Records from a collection
==*==

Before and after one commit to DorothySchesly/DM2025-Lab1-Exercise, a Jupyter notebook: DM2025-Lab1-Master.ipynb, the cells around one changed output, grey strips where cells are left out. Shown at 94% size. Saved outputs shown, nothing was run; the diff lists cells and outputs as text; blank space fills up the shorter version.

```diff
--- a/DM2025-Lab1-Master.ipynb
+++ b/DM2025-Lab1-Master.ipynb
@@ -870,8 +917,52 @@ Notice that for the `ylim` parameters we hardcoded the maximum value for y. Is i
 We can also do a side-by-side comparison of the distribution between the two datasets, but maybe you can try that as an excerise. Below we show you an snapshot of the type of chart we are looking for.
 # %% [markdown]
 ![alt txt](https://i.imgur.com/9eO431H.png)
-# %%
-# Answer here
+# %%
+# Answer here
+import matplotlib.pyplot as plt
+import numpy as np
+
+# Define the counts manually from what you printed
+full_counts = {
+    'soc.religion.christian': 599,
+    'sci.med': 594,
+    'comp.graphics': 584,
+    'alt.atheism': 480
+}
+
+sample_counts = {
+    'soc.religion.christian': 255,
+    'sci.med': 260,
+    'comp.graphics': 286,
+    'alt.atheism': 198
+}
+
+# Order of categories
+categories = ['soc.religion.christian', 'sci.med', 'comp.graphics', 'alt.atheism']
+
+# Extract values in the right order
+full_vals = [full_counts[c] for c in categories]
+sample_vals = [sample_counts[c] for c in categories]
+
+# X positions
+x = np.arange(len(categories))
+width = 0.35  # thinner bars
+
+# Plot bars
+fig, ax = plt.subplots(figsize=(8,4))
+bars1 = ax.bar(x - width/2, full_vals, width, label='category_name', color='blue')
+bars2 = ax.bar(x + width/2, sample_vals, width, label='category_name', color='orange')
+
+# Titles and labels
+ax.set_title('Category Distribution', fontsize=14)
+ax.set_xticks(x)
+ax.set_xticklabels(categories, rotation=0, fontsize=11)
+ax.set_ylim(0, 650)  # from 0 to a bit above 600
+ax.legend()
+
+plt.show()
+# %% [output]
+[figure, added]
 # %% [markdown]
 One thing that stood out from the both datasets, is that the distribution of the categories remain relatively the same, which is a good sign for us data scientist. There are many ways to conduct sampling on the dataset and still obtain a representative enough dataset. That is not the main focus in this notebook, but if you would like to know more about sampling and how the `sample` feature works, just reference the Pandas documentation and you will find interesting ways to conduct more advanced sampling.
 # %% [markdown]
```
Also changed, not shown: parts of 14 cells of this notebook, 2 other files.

==*==

Please show the lines in the entries above that hold the string "fontsize".

+ax.set_title('Category Distribution', fontsize=14)
+ax.set_xticklabels(categories, rotation=0, fontsize=11)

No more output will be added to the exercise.